| DATA FOR REVIEW |
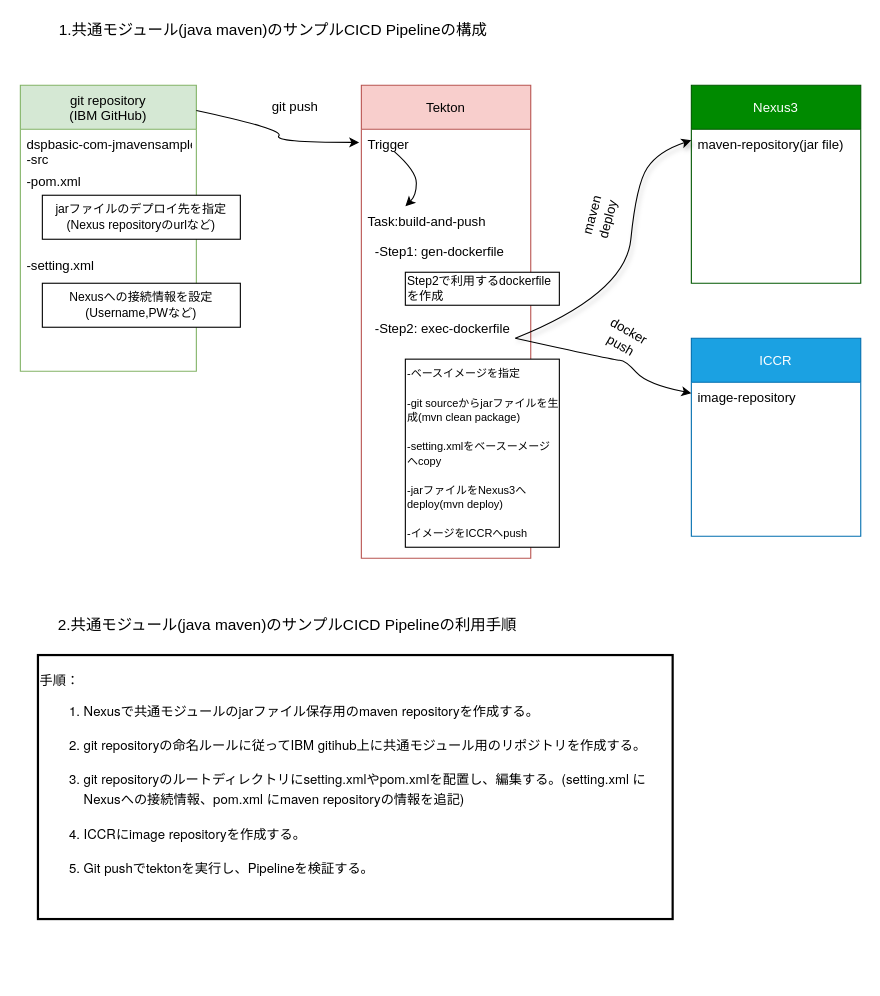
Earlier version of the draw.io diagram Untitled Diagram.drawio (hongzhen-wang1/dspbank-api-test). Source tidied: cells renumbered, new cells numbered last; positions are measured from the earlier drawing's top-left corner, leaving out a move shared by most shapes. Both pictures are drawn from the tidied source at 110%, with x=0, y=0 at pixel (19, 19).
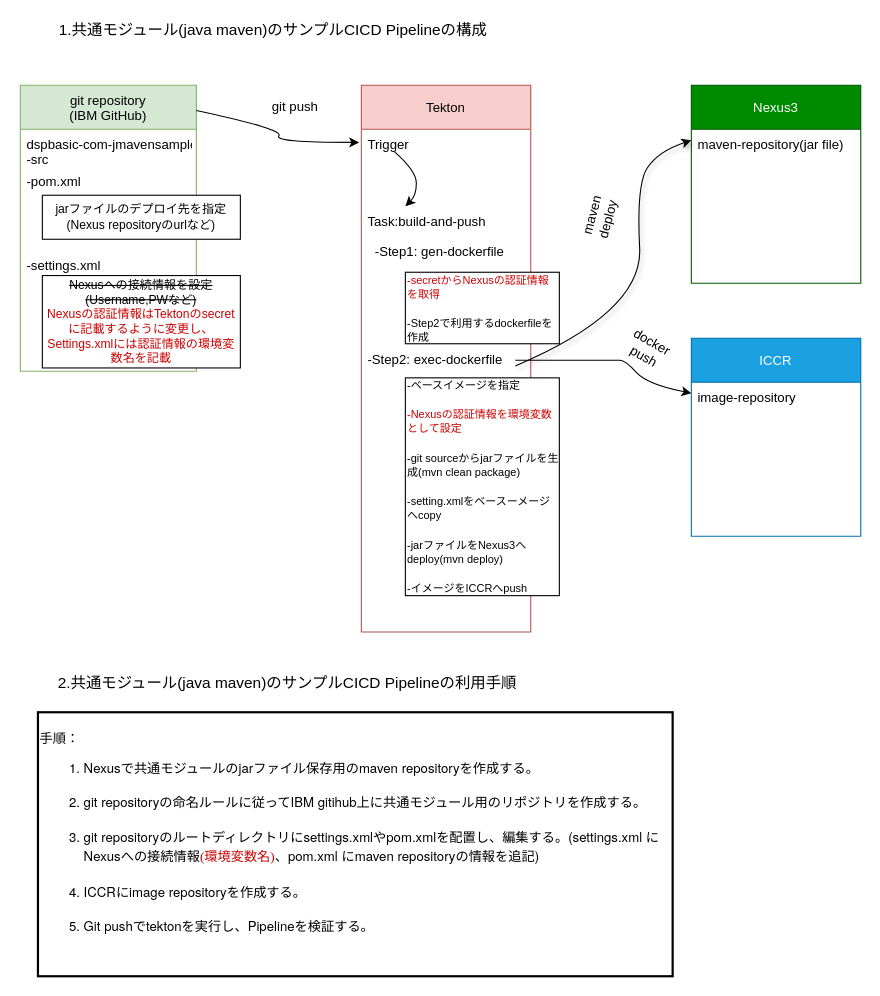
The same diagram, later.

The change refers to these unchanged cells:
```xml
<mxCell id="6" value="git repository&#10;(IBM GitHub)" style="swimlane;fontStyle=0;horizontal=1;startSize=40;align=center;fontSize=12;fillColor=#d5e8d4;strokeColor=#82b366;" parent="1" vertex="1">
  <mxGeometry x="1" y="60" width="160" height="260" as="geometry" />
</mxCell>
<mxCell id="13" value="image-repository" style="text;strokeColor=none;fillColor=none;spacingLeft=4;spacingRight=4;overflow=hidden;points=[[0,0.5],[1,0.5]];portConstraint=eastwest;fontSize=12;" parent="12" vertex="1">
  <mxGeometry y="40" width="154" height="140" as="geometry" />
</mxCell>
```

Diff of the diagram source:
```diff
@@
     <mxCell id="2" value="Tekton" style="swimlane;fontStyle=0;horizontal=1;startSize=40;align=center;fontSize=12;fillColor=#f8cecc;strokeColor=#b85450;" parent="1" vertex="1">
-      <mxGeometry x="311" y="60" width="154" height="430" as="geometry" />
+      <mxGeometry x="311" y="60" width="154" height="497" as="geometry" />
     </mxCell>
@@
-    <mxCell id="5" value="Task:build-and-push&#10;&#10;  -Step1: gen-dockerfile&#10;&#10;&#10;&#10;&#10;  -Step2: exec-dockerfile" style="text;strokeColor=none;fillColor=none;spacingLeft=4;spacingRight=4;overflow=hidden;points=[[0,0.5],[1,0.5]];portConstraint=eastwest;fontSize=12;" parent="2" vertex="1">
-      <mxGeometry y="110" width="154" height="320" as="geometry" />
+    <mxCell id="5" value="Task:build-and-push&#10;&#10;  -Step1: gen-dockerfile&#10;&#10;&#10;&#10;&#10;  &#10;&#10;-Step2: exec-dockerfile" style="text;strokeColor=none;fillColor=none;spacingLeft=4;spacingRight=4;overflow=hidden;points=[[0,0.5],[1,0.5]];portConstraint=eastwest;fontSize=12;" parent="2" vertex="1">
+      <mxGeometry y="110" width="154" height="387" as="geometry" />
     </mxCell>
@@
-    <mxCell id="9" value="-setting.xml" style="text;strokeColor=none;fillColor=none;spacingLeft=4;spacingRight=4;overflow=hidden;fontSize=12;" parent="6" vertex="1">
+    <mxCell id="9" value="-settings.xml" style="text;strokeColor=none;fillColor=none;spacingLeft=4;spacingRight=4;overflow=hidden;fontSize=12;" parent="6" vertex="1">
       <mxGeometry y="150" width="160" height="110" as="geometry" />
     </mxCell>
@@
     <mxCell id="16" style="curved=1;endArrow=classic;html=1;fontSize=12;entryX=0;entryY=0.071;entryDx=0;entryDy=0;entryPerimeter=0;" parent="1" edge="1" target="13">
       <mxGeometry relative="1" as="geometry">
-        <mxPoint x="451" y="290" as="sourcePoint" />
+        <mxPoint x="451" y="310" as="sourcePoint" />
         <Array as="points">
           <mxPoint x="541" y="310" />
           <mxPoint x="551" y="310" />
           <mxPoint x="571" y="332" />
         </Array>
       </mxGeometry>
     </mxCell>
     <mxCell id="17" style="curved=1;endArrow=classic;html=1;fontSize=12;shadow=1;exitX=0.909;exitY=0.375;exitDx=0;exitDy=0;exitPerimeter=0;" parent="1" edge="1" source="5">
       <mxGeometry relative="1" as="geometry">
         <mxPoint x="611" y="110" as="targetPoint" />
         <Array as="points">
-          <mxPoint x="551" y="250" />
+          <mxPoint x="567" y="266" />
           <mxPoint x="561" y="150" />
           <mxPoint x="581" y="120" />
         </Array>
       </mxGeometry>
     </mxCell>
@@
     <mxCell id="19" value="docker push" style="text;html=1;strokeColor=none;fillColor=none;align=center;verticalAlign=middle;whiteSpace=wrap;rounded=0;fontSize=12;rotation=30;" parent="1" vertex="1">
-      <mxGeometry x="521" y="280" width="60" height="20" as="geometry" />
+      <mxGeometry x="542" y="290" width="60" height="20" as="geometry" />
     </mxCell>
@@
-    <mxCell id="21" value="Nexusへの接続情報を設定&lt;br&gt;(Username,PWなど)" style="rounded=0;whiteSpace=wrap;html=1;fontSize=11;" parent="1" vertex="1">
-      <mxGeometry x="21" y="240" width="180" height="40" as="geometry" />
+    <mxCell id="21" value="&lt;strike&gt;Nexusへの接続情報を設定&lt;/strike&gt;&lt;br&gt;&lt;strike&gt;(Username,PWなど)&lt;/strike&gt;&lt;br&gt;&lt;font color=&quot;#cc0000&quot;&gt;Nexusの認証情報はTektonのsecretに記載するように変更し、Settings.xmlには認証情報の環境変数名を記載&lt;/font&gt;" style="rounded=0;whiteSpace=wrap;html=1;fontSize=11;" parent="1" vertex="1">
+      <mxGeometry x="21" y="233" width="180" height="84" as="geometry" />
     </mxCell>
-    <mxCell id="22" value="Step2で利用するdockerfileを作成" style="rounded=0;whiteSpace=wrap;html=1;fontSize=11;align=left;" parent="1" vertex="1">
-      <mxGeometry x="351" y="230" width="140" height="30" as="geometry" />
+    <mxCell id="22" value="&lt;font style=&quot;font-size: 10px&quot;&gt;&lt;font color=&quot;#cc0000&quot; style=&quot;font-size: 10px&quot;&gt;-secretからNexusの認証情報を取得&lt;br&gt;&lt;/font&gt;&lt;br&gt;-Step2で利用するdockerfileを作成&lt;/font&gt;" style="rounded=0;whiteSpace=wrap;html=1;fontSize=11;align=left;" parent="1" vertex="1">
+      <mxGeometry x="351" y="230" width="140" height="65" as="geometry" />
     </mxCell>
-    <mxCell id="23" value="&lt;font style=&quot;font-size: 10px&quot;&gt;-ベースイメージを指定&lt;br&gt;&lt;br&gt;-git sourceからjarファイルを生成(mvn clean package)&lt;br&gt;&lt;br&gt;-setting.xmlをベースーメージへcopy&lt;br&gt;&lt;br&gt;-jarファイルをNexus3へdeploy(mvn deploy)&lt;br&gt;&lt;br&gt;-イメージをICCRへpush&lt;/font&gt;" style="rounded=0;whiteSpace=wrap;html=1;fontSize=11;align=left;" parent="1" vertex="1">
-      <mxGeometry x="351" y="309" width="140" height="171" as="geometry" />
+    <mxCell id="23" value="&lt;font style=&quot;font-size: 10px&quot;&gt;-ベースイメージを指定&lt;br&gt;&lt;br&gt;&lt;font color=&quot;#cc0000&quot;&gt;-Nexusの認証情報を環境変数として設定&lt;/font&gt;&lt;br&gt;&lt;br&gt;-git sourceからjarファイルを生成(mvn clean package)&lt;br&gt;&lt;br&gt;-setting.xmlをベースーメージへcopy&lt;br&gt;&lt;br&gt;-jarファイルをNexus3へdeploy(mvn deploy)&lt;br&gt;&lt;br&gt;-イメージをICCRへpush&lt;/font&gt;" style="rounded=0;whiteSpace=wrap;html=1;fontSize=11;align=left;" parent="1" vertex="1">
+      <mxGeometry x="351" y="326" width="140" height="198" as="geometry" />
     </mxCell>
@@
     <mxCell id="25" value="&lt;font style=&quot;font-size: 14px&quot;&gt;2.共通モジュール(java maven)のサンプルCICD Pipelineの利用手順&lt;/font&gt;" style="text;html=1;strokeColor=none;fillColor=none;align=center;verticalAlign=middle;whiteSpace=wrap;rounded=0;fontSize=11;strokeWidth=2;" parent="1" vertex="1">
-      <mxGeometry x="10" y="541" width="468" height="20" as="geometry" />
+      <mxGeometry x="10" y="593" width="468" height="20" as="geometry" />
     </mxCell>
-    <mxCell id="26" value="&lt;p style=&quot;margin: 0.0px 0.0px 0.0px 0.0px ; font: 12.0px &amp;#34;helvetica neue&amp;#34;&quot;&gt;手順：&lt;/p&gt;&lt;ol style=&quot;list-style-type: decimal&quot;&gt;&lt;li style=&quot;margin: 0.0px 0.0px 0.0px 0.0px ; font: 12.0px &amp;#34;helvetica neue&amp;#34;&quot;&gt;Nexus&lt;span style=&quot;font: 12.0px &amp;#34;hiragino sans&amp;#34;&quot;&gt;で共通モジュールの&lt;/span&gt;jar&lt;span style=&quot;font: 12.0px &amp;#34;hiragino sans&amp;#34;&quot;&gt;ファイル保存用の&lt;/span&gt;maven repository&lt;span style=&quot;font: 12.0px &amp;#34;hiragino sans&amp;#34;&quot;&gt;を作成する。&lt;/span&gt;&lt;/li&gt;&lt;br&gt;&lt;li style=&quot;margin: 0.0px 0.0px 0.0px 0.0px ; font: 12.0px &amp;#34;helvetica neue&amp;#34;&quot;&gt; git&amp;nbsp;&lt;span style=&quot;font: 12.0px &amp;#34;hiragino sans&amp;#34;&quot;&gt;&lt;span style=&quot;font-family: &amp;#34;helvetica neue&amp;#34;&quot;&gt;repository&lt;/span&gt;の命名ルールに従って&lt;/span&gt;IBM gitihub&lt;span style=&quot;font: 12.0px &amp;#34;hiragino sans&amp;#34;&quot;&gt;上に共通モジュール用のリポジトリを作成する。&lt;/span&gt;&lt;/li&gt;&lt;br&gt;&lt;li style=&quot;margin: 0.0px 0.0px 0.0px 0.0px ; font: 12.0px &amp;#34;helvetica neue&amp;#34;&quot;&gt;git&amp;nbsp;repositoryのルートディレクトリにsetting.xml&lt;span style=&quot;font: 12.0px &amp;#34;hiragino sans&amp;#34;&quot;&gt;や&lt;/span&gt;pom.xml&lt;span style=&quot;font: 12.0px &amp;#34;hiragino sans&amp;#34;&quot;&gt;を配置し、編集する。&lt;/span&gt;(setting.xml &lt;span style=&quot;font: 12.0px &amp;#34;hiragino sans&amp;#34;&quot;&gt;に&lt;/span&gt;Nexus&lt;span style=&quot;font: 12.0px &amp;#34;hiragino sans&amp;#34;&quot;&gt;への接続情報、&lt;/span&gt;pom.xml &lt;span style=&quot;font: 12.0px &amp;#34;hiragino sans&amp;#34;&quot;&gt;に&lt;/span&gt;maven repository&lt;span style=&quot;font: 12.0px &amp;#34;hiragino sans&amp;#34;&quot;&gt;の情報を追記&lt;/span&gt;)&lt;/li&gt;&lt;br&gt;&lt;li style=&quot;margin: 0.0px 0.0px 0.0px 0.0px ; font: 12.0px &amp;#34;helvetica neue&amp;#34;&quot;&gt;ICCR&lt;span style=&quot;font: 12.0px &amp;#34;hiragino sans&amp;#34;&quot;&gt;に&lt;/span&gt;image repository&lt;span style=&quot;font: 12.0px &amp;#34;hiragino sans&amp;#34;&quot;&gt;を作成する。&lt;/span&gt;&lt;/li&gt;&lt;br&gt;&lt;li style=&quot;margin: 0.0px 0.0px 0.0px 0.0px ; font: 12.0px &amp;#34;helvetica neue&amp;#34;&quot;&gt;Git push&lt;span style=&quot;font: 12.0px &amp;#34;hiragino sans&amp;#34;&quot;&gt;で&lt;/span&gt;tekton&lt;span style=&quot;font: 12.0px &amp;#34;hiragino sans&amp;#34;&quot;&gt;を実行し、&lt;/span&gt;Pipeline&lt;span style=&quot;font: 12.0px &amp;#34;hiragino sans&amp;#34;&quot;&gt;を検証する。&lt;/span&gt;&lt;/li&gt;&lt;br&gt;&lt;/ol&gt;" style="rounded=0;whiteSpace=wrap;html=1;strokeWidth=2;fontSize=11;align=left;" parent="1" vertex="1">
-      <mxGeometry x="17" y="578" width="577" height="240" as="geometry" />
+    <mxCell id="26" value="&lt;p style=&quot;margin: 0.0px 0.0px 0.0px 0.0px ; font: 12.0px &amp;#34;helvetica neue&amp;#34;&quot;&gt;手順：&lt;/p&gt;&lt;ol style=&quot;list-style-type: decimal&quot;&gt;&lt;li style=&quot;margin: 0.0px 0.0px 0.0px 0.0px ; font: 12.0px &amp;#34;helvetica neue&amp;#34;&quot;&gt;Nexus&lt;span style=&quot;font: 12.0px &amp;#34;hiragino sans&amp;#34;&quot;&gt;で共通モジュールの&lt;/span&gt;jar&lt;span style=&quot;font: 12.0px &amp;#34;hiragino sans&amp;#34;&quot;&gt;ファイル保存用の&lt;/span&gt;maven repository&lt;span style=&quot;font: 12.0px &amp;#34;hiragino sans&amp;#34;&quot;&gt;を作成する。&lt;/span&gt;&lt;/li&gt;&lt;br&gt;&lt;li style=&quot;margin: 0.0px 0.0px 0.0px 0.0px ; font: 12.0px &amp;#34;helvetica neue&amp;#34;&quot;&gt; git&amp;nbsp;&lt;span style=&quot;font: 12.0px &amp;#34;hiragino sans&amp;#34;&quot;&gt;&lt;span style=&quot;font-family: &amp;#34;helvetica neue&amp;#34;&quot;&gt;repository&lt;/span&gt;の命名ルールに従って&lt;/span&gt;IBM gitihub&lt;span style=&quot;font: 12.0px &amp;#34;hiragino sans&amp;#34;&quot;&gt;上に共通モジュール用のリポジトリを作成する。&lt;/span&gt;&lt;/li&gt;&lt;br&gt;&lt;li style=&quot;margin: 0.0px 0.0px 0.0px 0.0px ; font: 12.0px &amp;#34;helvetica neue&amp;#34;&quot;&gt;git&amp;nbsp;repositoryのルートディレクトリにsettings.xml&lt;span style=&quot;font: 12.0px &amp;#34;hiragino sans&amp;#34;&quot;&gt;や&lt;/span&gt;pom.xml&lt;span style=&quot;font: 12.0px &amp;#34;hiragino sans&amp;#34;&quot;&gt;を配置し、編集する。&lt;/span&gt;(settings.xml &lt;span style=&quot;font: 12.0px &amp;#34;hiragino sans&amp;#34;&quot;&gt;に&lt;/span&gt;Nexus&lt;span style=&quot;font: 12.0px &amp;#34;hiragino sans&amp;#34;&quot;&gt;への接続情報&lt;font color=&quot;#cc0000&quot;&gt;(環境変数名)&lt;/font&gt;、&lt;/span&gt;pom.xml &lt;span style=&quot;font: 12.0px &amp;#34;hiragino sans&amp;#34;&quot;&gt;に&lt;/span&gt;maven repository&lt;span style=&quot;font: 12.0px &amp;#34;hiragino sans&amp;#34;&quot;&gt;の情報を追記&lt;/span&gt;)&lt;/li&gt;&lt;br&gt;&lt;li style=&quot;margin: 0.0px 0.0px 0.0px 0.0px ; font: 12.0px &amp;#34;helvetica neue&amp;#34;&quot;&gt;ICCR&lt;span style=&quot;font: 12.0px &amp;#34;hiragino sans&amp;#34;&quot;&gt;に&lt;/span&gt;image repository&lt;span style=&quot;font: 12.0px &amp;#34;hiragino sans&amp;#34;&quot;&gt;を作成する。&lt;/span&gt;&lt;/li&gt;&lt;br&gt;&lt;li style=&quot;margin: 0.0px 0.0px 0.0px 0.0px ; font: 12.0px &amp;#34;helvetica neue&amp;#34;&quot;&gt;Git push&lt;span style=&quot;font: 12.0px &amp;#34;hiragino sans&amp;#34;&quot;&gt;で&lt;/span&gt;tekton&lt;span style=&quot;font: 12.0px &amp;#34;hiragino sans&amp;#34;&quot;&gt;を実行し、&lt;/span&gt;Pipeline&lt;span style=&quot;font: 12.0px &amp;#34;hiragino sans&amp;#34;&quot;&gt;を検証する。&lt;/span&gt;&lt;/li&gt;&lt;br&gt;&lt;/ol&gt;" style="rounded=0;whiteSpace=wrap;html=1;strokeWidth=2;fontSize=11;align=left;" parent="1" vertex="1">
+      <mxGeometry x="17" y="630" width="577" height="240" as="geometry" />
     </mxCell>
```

| EXERCISE |
Scan the records above for the string "center", and copy every line where it turns up.

| SOLUTION FOR THIS EXERCISE |
<mxCell id="6" value="git repository&#10;(IBM GitHub)" style="swimlane;fontStyle=0;horizontal=1;startSize=40;align=center;fontSize=12;fillColor=#d5e8d4;strokeColor=#82b366;" parent="1" vertex="1">
     <mxCell id="2" value="Tekton" style="swimlane;fontStyle=0;horizontal=1;startSize=40;align=center;fontSize=12;fillColor=#f8cecc;strokeColor=#b85450;" parent="1" vertex="1">
     <mxCell id="19" value="docker push" style="text;html=1;strokeColor=none;fillColor=none;align=center;verticalAlign=middle;whiteSpace=wrap;rounded=0;fontSize=12;rotation=30;" parent="1" vertex="1">
     <mxCell id="25" value="&lt;font style=&quot;font-size: 14px&quot;&gt;2.共通モジュール(java maven)のサンプルCICD Pipelineの利用手順&lt;/font&gt;" style="text;html=1;strokeColor=none;fillColor=none;align=center;verticalAlign=middle;whiteSpace=wrap;rounded=0;fontSize=11;strokeWidth=2;" parent="1" vertex="1">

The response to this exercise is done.